10 Reasons Why I Don’t Insist People Call Me ‘Pastor’

Pastoring in the 21st Century

I pastor in a rural context where I’m called ‘Pastor’ more than my actual name. It’s almost like my identity. But I tend not to insist (or expect) everyone to use the title of ‘Pastor’. There’s certainly nothing wrong with using the title; and for most, it’s simply a way to show respect. I don’t disregard that. I just simply value relationships over a title.

10 Reasons Why I Don't Insist People Call Me 'Pastor'

When I was a boy, I dreamed of becoming a pastor. I guess with that, came the title and honor.  From a child’s perspective that might have been where my dreamed stopped.  But as I actually embrace the pastoral call, I’m realizing being awarded the title really isn’t that important.

There’s a whole lot more to pastoring than the title.  And there’s a whole lot more to me than pastoring.  There’s a whole lot more to #pastoring than the title. And there’s a whole lot more to me than pastoring. Click To Tweet

I’ve chosen to respond to both those who use the title, and to those who don’t.  I don’t hide from my calling and I certainly don’t lie about what I do in the community, but they aren’t usually the first words out of my mouth either. We have to remember that we live in a pluralistic world. Most people don’t view clergy like generations before us.
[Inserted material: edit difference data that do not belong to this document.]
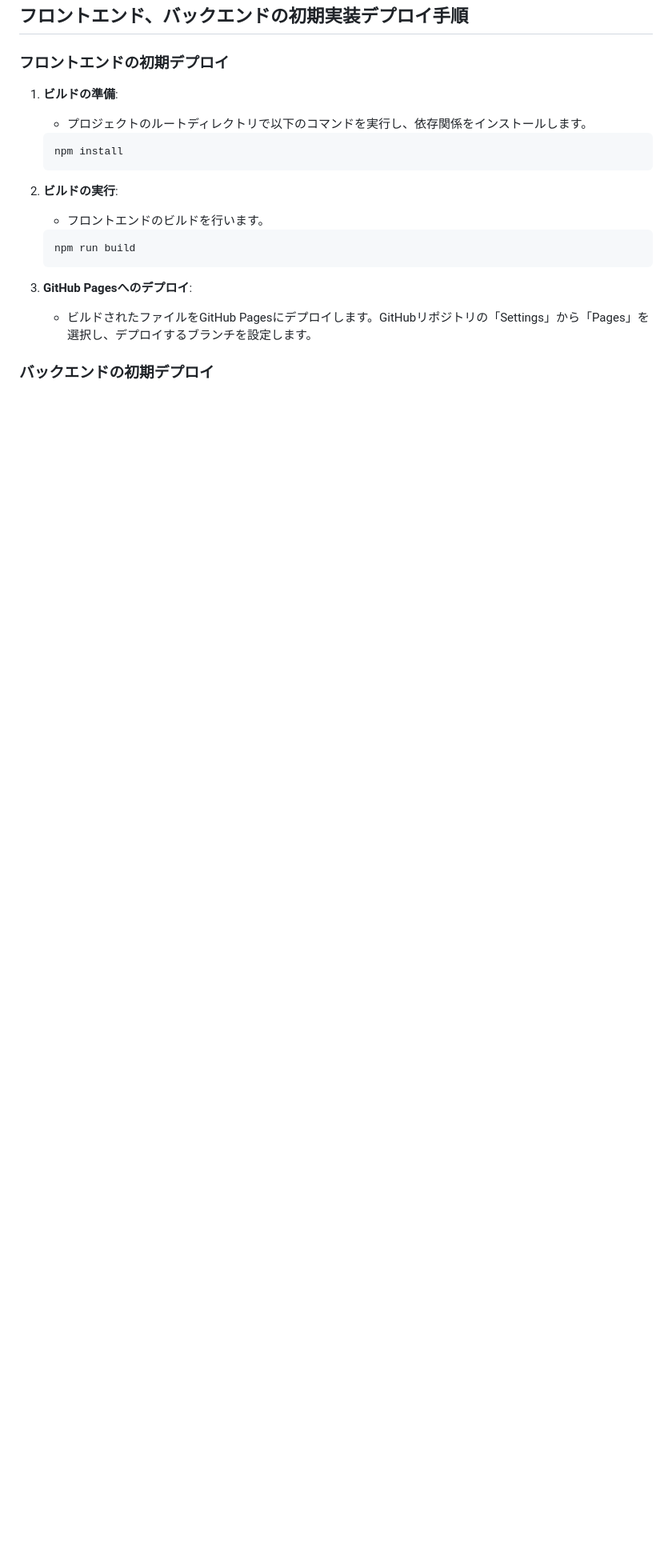
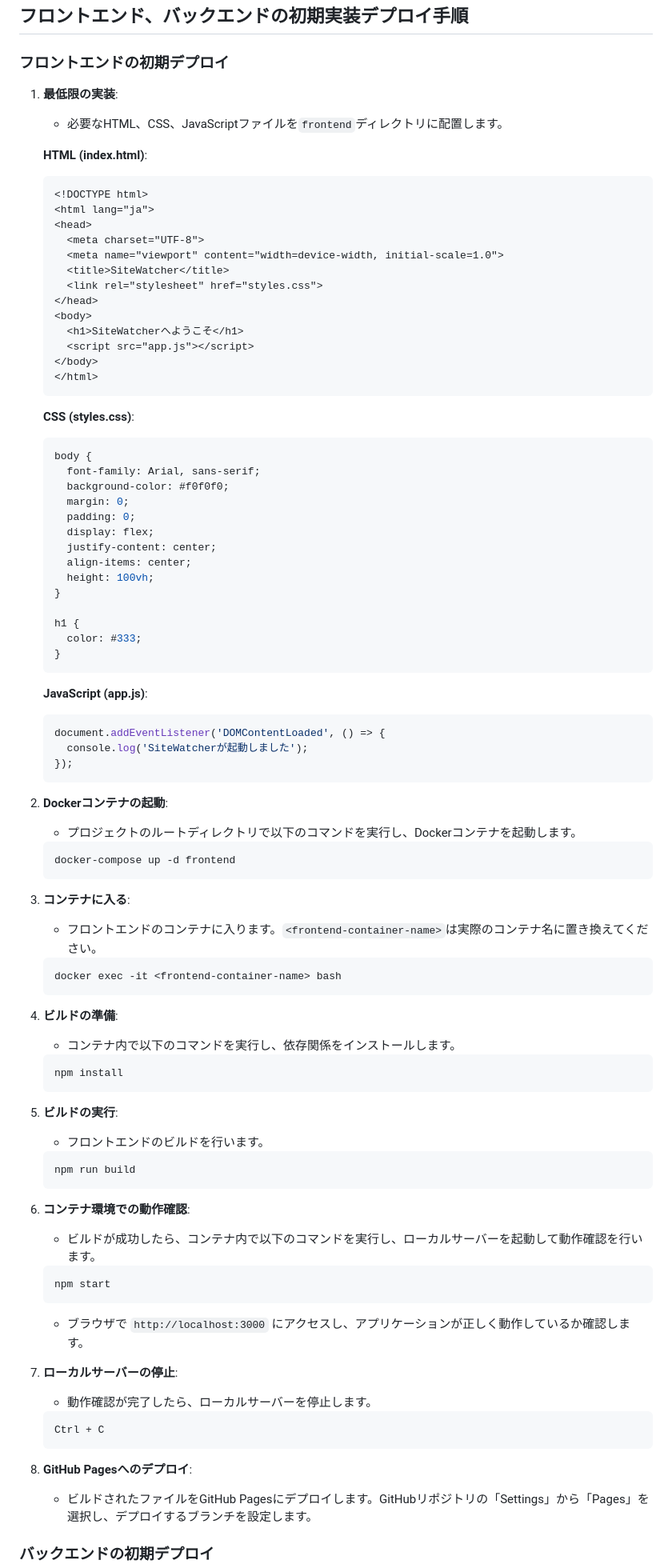
Before and after one commit to centervil/SiteWatcher, a Markdown page: Documents/Development_Environment_Setup.md, the part around the change printed below. Shown: that part at 80% size. GitHub-like rendering; blank space fills up the shorter version.

Commit message:
Update frontend and backend deployment instructions with detailed setup and testing steps
- Add minimal implementation examples for frontend and backend
- Include step-by-step deployment process with Docker container commands
- Provide guidance for local development, testing, and deployment
- Enhance Development_Environment_Setup.md with comprehensive deployment workflow

````diff
--- a/Documents/Development_Environment_Setup.md
+++ b/Documents/Development_Environment_Setup.md
@@ -271,19 +271,89 @@ docker exec -it frontend bash
 
 ### フロントエンドの初期デプロイ
 
-1. **ビルドの準備**:
-   - プロジェクトのルートディレクトリで以下のコマンドを実行し、依存関係をインストールします。
+1. **最低限の実装**:
+   - 必要なHTML、CSS、JavaScriptファイルを`frontend`ディレクトリに配置します。
+
+   **HTML (index.html)**:
+   ```html
+   <!DOCTYPE html>
+   <html lang="ja">
+   <head>
+     <meta charset="UTF-8">
+     <meta name="viewport" content="width=device-width, initial-scale=1.0">
+     <title>SiteWatcher</title>
+     <link rel="stylesheet" href="styles.css">
+   </head>
+   <body>
+     <h1>SiteWatcherへようこそ</h1>
+     <script src="app.js"></script>
+   </body>
+   </html>
+   ```
+
+   **CSS (styles.css)**:
+   ```css
+   body {
+     font-family: Arial, sans-serif;
+     background-color: #f0f0f0;
+     margin: 0;
+     padding: 0;
+     display: flex;
+     justify-content: center;
+     align-items: center;
+     height: 100vh;
+   }
+
+   h1 {
+     color: #333;
+   }
+   ```
+
+   **JavaScript (app.js)**:
+   ```javascript
+   document.addEventListener('DOMContentLoaded', () => {
+     console.log('SiteWatcherが起動しました');
+   });
+   ```
+
+2. **Dockerコンテナの起動**:
+   - プロジェクトのルートディレクトリで以下のコマンドを実行し、Dockerコンテナを起動します。
+   ```bash
+   docker-compose up -d frontend
+   ```
+
+3. **コンテナに入る**:
+   - フロントエンドのコンテナに入ります。`<frontend-container-name>`は実際のコンテナ名に置き換えてください。
+   ```bash
+   docker exec -it <frontend-container-name> bash
+   ```
+
+4. **ビルドの準備**:
+   - コンテナ内で以下のコマンドを実行し、依存関係をインストールします。
    ```bash
    npm install
    ```
 
-2. **ビルドの実行**:
+5. **ビルドの実行**:
    - フロントエンドのビルドを行います。
    ```bash
    npm run build
    ```
 
-3. **GitHub Pagesへのデプロイ**:
+6. **コンテナ環境での動作確認**:
+   - ビルドが成功したら、コンテナ内で以下のコマンドを実行し、ローカルサーバーを起動して動作確認を行います。
+   ```bash
+   npm start
+   ```
+   - ブラウザで `http://localhost:3000` にアクセスし、アプリケーションが正しく動作しているか確認します。
+
+7. **ローカルサーバーの停止**:
+   - 動作確認が完了したら、ローカルサーバーを停止します。
+   ```bash
+   Ctrl + C
+   ```
+
+8. **GitHub Pagesへのデプロイ**:
    - ビルドされたファイルをGitHub Pagesにデプロイします。GitHubリポジトリの「Settings」から「Pages」を選択し、デプロイするブランチを設定します。
 
 ### バックエンドの初期デプロイ
````
Also changed, not shown: other parts of Documents/Development_Environment_Setup.md (+50 -4 lines).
I want to share ten reasons why I don’t ask people (especially those outside of my local church) to call me ‘pastor’. Hopefully this will help you, wherever you are in your journey, to realize that relationships are more valuable than a title.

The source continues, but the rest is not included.